The City of Sydney has released the final draft of its Urban Ecology Strategic Action Plan. Urban ecology is described as ‘the study of the relationship between living organisms and their environment in an urbanised context’. The City’s vision for the Plan ‘is to restore and conserve resilient urban ecosystems that support a diverse range of locally indigenous flora and fauna species, and in so doing to create a liveable City for all of its inhabitants’. (p4)

Glebe features significantly in the Plan. Our suburb holds a number of examples of remnant indigenous vegetation as well as planted and naturally regenerating plant communities. Most importantly, Glebe Foreshore Walk East to Orphan School Creek is nominated as one of the six high-priority sites identified to be given special attention for their biodiversity values.

Examples of indigenous vegetation in Glebe, either remnant or re-introduced, include: Sydney Turpentine Ironbark Forest species in Orphan School Creek and St John’s Anglican Church grounds; Coastal Saltmarsh along Johnstons Creek Canal and Rozelle Bay foreshore; possible remnant Eucalyptus botryoides in Lewis Hoad Reserve, and planted and naturally regenerating stands of Mangrove in Bicentennial Park and The Anchorage.

Elements of Coastal Sandstone Outcrop Complex at Lewis Hoad Reserve (image: Jan Macindoe)
Elements of Coastal Sandstone Outcrop Complex at Lewis Hoad Reserve (image: Jan Macindoe)

Glebe Foreshore Walk East to Orphan School Creek covers a number of pocket parks adjoining Johnstons Creek Canal – AV Henry Reserve, Minogue Crescent Reserve, Lewis Hoad Reserve, Canal Reserve, JV McMahon Reserve, Wigram Road Reserve and Spinder Reserve in Leichhardt LGA – as well as the major waterfront parks. This corridor is nominated as a high-priority site because it displays:

  • a relatively continuous area of open space from the Glebe Foreshore to Forest Lodge, a distance of 2.5 kilometres
  • remnant and re-introduced endangered species
  • very high flora species diversity as a result of bushland restoration works
  • diverse fauna habitat features
  • high potential to expand bush restoration works
  • the greatest potential to provide an almost continuous habitat corridor in the LGA
  • potential for naturalisation of Johnstons Creek Canal.

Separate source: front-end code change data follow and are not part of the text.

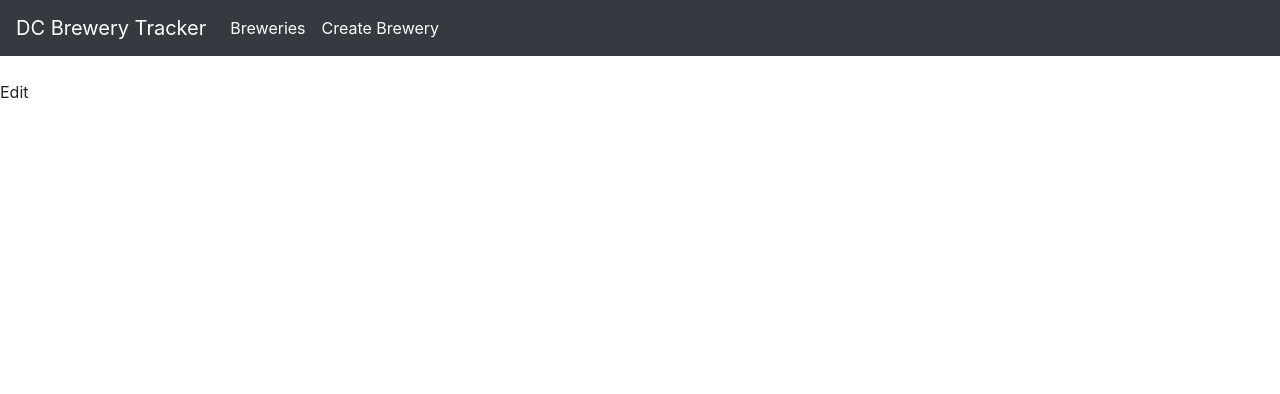
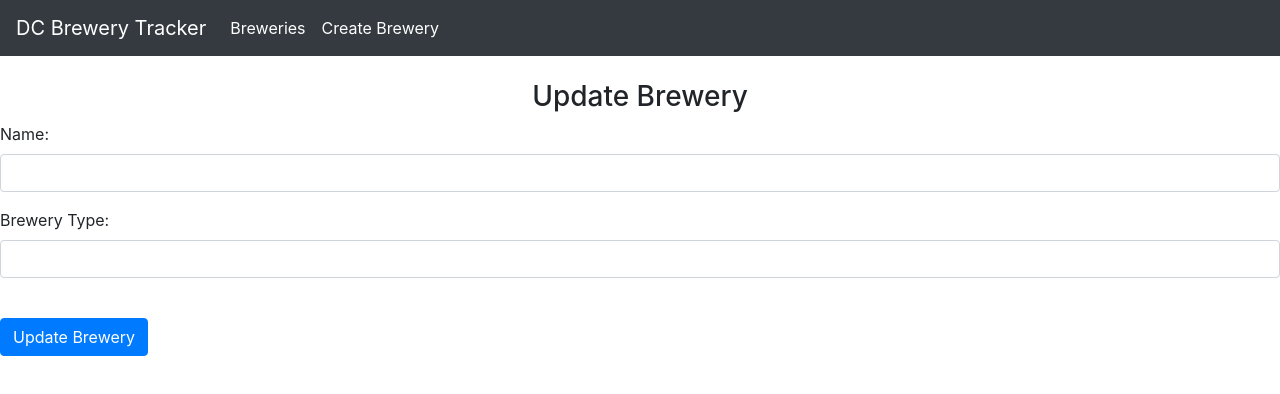
Before and after one commit to jcasado6/front-end-api-project, a React (Create React App) app: page /edit/1 in a window 1280 px wide. Shown: the top 394 px of the page. Built offline with nearby package versions, Linux system fonts and the light colour scheme; no server answers.

Commit message:
working on table

```diff
--- a/src/BreweryList.js
+++ b/src/BreweryList.js
@@ -13,7 +13,7 @@ const Beer = props => (
         <td>{props.beer.postal_code}</td>
         <td>{props.beer.phone}</td>
         <td>
-            <Link to={"/edit/"+props.beer._id}>Edit</Link>
+            <Link to={ "/edit/" + props.beer._id}>Edit</Link>
         </td>
     </tr>
 )
@@ -49,7 +49,7 @@ class BreweryList extends Component {
 
     render() {
         // let brewery = this.state.beerData.map(beer, i => {
-        //     return <Beer beerData={beer} key={i} />;
+        //     return <Beer beer={beer} key={i} />;
         // })
 
         return (
@@ -65,11 +65,12 @@ class BreweryList extends Component {
                             <th>State</th>
                             <th>Postal Code</th>
                             <th>Phone</th>
-                            <th>Action</th>
+                            <th>Update</th>
                         </tr>
                     </thead>
                     <tbody>
                         {this.beerList()}
+                        {/* {brewery} */}
                     </tbody>
                 </table>
             </div>
--- a/src/EditBrewery.js
+++ b/src/EditBrewery.js
@@ -1,14 +1,138 @@
 import React, { Component } from 'react';
+import axios from 'axios';
 
 class EditBrewery extends Component {
+    constructor(props) {
+        super(props);
+
+        this.state = {
+            name: " ",
+            brewery_type: " ",
+            street: " ",
+            city: " ",
+            state: " ",
+            postal_code: " ",
+            phone: " "
+        }
+
+        this.onChangeName = this.onChangeName.bind(this);
+        this.onChangeBreweryType = this.onChangeBreweryType.bind(this);
+        this.onChangeStreet = this.onChangeStreet.bind(this);
+        this.onChangeCity = this.onChangeCity.bind(this);
+        this.onChangeState = this.onChangeState.bind(this);
+        this.onChangePostalCode = this.onChangePostalCode.bind(this);
+        this.onChangePhone = this.onChangePhone.bind(this);
+        this.onSubmit = this.onSubmit.bind(this);
+    }
+
+    componentDidMount() {
+        axios.get('http://localhost:8080/breweries/' + this.props.match.params.id)
+            .then(res => {
+                this.setState({
+                    name: res.data.name,
+                    brewery_type: res.data.brewery_type,
+                    street: res.data.street,
+                    city: res.data.city,
+                    state: res.data.state,
+                    postal_code: res.data.postal_code,
+                    phone: res.data.phone
+                })
+            })
+            .catch((error) => {
+                console.log(error)
+            })
+    }
+
+    onChangeName(evt) {
+        this.setState({
+            name: evt.target.value
+        })
+    }
+
+    onChangeBreweryType(evt) {
+        this.setState({
+            brewery_type: evt.target.value
+        })
+    }
+    onChangeStreet(evt) {
+        this.setState({
+            street: evt.target.value
+        })
+    }
+    onChangeCity(evt) {
+        this.setState({
+            city: evt.target.value
+        })
+    }
+    onChangeState(evt) {
+        this.setState({
+            state: evt.target.value
+        })
+    }
+    onChangePostalCode(evt) {
+        this.setState({
+            postal_code: evt.target.value
+        })
+    }
+    onChangePhone(evt) {
+        this.setState({
+            phone: evt.target.value
+        })
+    }
+
+    onSubmit(evt) {
+        evt.preventDefault()
+        const edit = {
+            name: this.state.name,
+            brewery_type: this.state.brewery_type,
+            street: this.state.street,
+            city: this.state.city,
+            state: this.state.state,
+            postal_code: this.state.postal_code,
+            phone: this.state.phone
+        }
+        console.log(edit)
+        axios.post('http://localhost:8080/breweries//update/' + this.props.match.params.id, edit)
+            .then(res => console.log(res.data))
+
+    }
+
     render() {
         return (
             <div>
-                <p>Edit</p>
+                <h3 align="center">Update Brewery</h3>
+                <form onSubmit={this.onSubmit}>
+
+                    <div className="form-group">
+                        <label>Name: </label>
+                        <input type="text"
+                            className="form-control"
+                            value={this.state.name}
+                            onChange={this.onChangeName}
+                        />
+                    </div>
+                    <div className="form-group">
+                        <label>Brewery Type: </label>
+                        <input
+                            type="text"
+                            className="form-control"
+                            value={this.state.brewery_type}
+                            onChange={this.onChangeBreweryType}
+                        />
+                    </div>
+
+
+                    <br />
+
+                    <div className="form-group">
+                        <input type="submit" value="Update Brewery" className="btn btn-primary" />
+                    </div>
+                </form>
             </div>
         )
     }
 }
 
 
+
 export default EditBrewery
```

The contribution of the Glebe Bushcare Group to bush regeneration along this corridor is acknowledged in several places in the Plan, as is the work of the Blue Wren Group at Paddy Gray Reserve.

Ernest Pedersen Reserve, in Ferry Road, is also given as an example of a pocket park at which habitat planting and other habitat enhancements could be undertaken.

Actions and timeframe, stretching over the next 10 years, for the enhancement of the Glebe Foreshore – Orphan School Creek corridor cover such things as the establishment of representative patches of likely original vegetation communities, incorporating bush restoration and habitat enhancement principles into landscaping of new open space, and naturalisation of Johnstons Creek Canal (already approved as part of the Johnstons Creek Parkland Masterplan).